Surrounding the core CCSN curriculum is a rich penumbra of activities. These are designed to provide intellectual training and to build a cohort of scientists with the identification and social skills necessary to conduct research in interdisciplinary teams. Formal coursework is provided in Mathematics and Statistics of Experimental Neuroscience, and by an intensive minicourse preceding Advanced CCSN. Immersive Encounters with distinguished visiting scientists provide high-intensity exposure to cutting-edge research. In collaboration with the Saint Louis Science Center, CCSN trains students to communicate with the public and helps them build programs and presentations to teach children and adults about the brain and mind.

Address Goals

CCSN has built on the prodigious departmental strengths in the Departments of Psychology and Biomedical Engineering and in the Program in Neuroscience at Washington University to address the limitations of discipline-based training and to enable our students to thrive in interdisciplinary research of their own design. We do this by providing a unique curriculum in the form of a curriculum “pathway” that is available to PhD students in each of the three disciplines, and is integrated with their core training. The curriculum pathway approach allows us to address two critical shortcomings of discipline-based training.

First, there is a barrier of understanding between behavioral and biological approaches. Rich communities involved in human brain imaging and non-human primate neurophysiology are identifying important relationships between neural activity and behavior. These communities, however, are strongly tied to intellectual traditions of psychology and neurobiology, respectively. These two disciplines speak in different terminologies and develop hypotheses and experiments from very different foundational ideas and classic literatures. By bringing together students with excellent training from their home disciplines and providing them a rigorously taught common body of shared knowledge, we have forged a cohort that speaks a common language.

Second, there is a barrier between experimental and theoretical neuroscientific studies. The emerging discipline of neural engineering seeks to experimentally “reverse engineer” neural systems, as well as to develop detailed mathematical models of these systems.

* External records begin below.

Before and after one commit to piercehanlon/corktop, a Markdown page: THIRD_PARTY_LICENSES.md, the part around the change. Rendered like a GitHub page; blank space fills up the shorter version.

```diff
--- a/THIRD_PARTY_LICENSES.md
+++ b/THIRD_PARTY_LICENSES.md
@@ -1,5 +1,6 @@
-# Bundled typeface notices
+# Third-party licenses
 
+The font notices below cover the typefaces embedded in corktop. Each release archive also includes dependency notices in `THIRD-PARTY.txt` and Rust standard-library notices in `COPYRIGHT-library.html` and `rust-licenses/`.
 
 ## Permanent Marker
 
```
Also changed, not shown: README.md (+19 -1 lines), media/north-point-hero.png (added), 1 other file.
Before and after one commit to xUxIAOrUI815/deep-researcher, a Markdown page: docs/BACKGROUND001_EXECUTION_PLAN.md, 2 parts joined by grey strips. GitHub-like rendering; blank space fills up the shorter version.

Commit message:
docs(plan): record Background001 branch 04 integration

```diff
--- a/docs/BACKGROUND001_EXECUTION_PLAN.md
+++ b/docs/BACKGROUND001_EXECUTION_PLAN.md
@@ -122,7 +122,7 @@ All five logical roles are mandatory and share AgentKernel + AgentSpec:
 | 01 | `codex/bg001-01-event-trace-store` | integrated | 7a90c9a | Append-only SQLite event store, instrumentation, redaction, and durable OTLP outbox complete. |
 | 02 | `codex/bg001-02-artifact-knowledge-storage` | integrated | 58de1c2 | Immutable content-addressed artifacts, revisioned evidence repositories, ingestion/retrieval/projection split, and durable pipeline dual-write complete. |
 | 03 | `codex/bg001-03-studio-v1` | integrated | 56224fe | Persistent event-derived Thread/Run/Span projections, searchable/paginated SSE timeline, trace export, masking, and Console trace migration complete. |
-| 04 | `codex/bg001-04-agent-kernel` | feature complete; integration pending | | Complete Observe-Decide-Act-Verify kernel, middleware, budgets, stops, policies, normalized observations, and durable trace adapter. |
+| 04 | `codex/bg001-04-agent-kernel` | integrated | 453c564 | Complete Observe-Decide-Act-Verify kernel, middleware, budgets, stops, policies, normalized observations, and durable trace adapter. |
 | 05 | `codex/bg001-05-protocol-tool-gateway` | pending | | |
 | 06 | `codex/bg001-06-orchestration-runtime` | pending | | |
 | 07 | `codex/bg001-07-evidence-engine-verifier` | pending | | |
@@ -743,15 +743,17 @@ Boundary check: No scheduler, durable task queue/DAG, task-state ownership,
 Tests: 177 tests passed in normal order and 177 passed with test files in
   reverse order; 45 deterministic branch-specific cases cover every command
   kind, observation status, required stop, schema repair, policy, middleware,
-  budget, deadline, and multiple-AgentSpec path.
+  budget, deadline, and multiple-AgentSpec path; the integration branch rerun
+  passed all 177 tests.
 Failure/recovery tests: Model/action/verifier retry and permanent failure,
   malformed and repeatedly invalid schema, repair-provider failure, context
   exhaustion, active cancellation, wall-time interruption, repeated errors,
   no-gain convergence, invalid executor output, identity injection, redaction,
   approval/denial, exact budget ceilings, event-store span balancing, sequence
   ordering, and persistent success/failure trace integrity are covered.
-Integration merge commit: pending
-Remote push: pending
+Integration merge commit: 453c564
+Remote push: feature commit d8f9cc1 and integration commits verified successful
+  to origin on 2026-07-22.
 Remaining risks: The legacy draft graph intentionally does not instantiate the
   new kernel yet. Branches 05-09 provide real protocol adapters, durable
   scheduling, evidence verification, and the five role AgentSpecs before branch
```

Many engineers, however, lack the fundamental biological and cognitive science background needed to best apply their engineering approaches. Conversely, many experimental scientists address quantitative hypotheses, but are not equipped to formalize these hypotheses into fully developed mathematical models which can rigorously inform the design of novel experiments.

We have trained and continue to train engineers in biological and cognitive brain sciences, and experimentalists in the mathematics of simulation and reverse engineering. Overcoming these barriers has substantively improved our training and the breadth and depth of the science generated by our trainees.